Problem: Every line of the records below that holds the word "Note" belongs in the answer.

Given records:
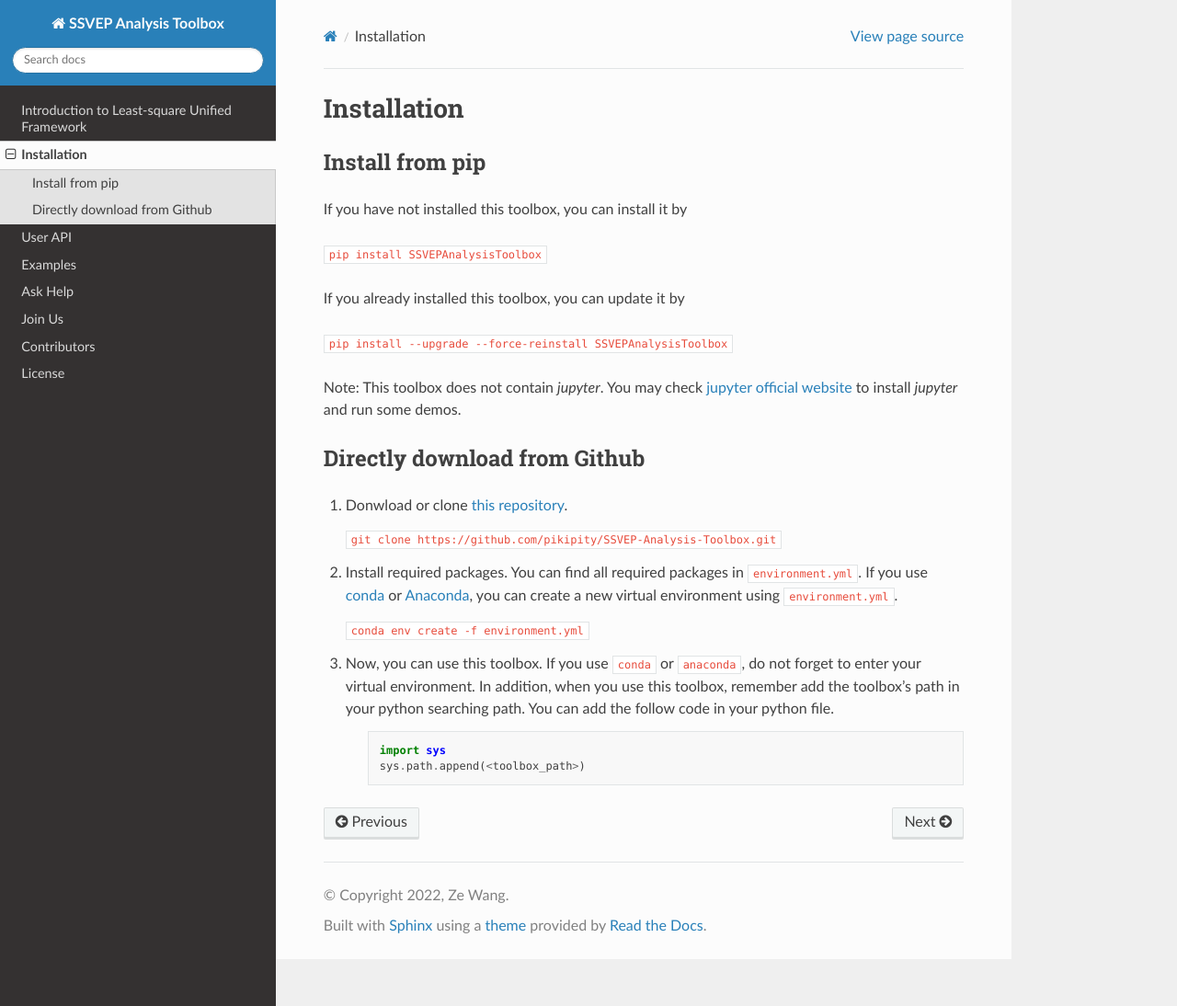
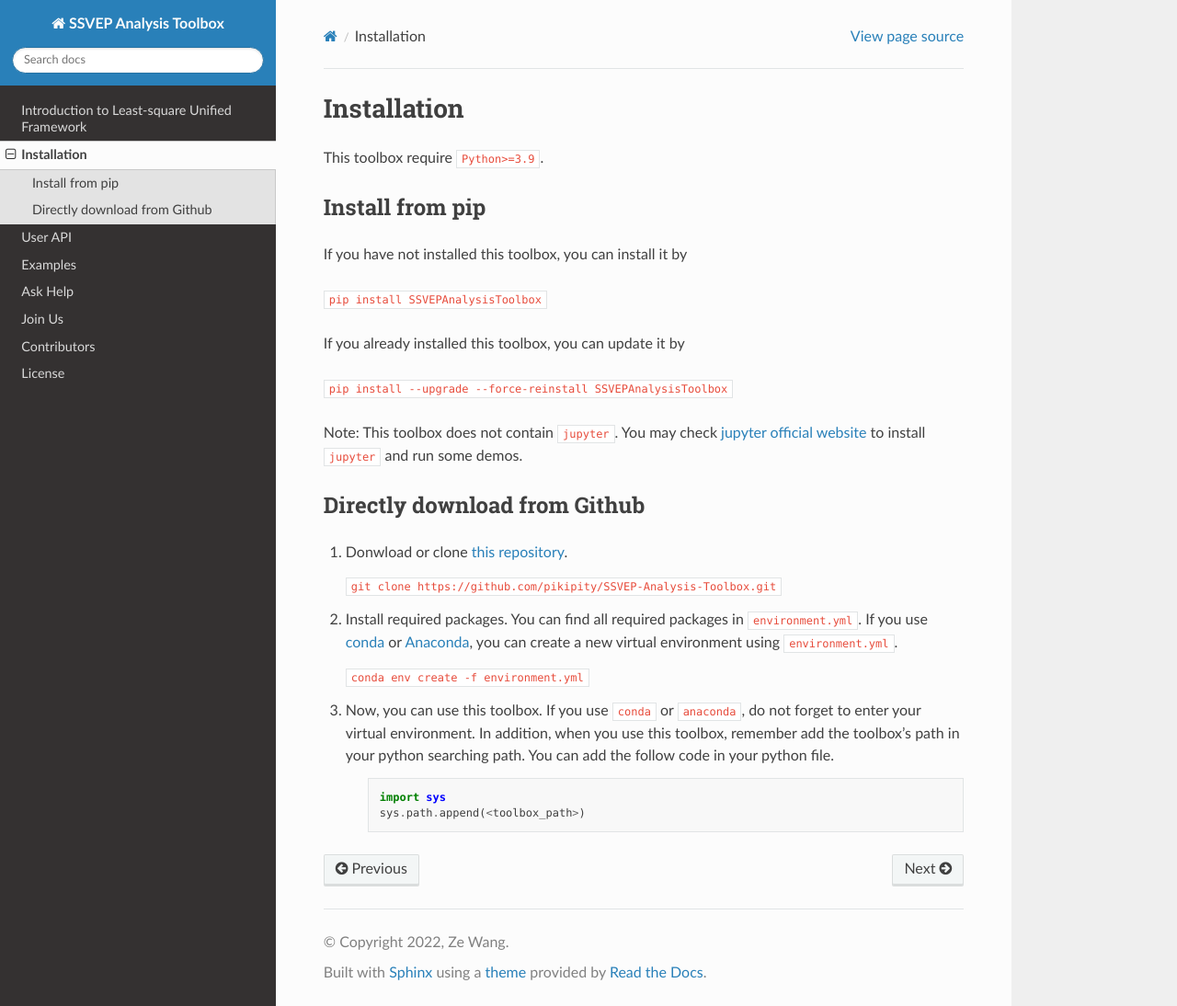
Before and after one commit to pikipity/SSVEP-Analysis-Toolbox, a Sphinx documentation site: the page built from Docs/Installation_pages/Installation.rst, in a window 1280 px wide and 1094 px high. Shown: the whole window at 92% size. Built offline with Sphinx 7.4.7 and the Read the Docs theme 2.0.0, drawn with Linux system fonts in a browser that asks for light colours.

Commit message:
Update Installation.rst

```diff
--- a/Docs/Installation_pages/Installation.rst
+++ b/Docs/Installation_pages/Installation.rst
@@ -2,6 +2,8 @@
 
 Installation
 ==============================
+
+This toolbox require ``Python>=3.9``.
 
 Install from pip
 ------------------
@@ -14,7 +16,7 @@ If you already installed this toolbox, you can update it by
 
 ``pip install --upgrade --force-reinstall SSVEPAnalysisToolbox``
 
-Note: This toolbox does not contain `jupyter`. You may check `jupyter official website <https://jupyter.org/install>`_ to install `jupyter` and run some demos.
+Note: This toolbox does not contain ``jupyter``. You may check `jupyter official website <https://jupyter.org/install>`_ to install ``jupyter`` and run some demos.
 
 
 Directly download from Github
```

Solution to this exercise:
-Note: This toolbox does not contain `jupyter`. You may check `jupyter official website <https://jupyter.org/install>`_ to install `jupyter` and run some demos.
+Note: This toolbox does not contain ``jupyter``. You may check `jupyter official website <https://jupyter.org/install>`_ to install ``jupyter`` and run some demos.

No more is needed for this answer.